Data records
*** Block opens ***
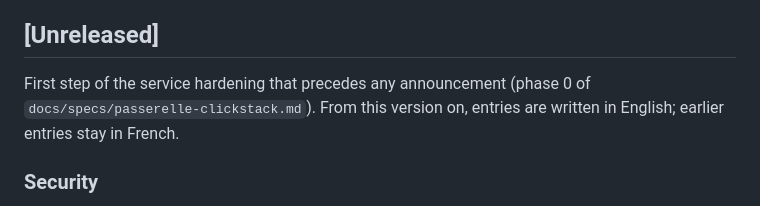
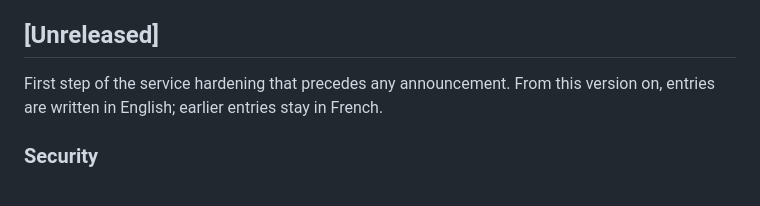
Before and after one commit to OlivMartins/passerelle, a Markdown page: CHANGELOG.md, the part around the change. Rendered like a GitHub page.

Commit message:
CHANGELOG : retirer une référence interne
Co-Authored-By: Claude Sonnet 5.5 <noreply@anthropic.com>

```diff
--- a/CHANGELOG.md
+++ b/CHANGELOG.md
@@ -4,7 +4,7 @@ Toutes les évolutions notables de Passerelle sont consignées ici. Le format s
 
 ## [Unreleased]
 
-First step of the service hardening that precedes any announcement (phase 0 of `docs/specs/passerelle-clickstack.md`). From this version on, entries are written in English; earlier entries stay in French.
+First step of the service hardening that precedes any announcement. From this version on, entries are written in English; earlier entries stay in French.
 
 ### Security
 
```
*** Block closes ***
_Exercise aim_
Retype each line above exactly and leave out any picture.

_Task output_
Before and after one commit to OlivMartins/passerelle, a Markdown page: CHANGELOG.md, the part around the change. Rendered like a GitHub page.

Commit message:
CHANGELOG : retirer une référence interne
Co-Authored-By: Claude Sonnet 5.5 <noreply@anthropic.com>

```diff
--- a/CHANGELOG.md
+++ b/CHANGELOG.md
@@ -4,7 +4,7 @@ Toutes les évolutions notables de Passerelle sont consignées ici. Le format s
 
 ## [Unreleased]
 
-First step of the service hardening that precedes any announcement (phase 0 of `docs/specs/passerelle-clickstack.md`). From this version on, entries are written in English; earlier entries stay in French.
+First step of the service hardening that precedes any announcement. From this version on, entries are written in English; earlier entries stay in French.
 
 ### Security
 
```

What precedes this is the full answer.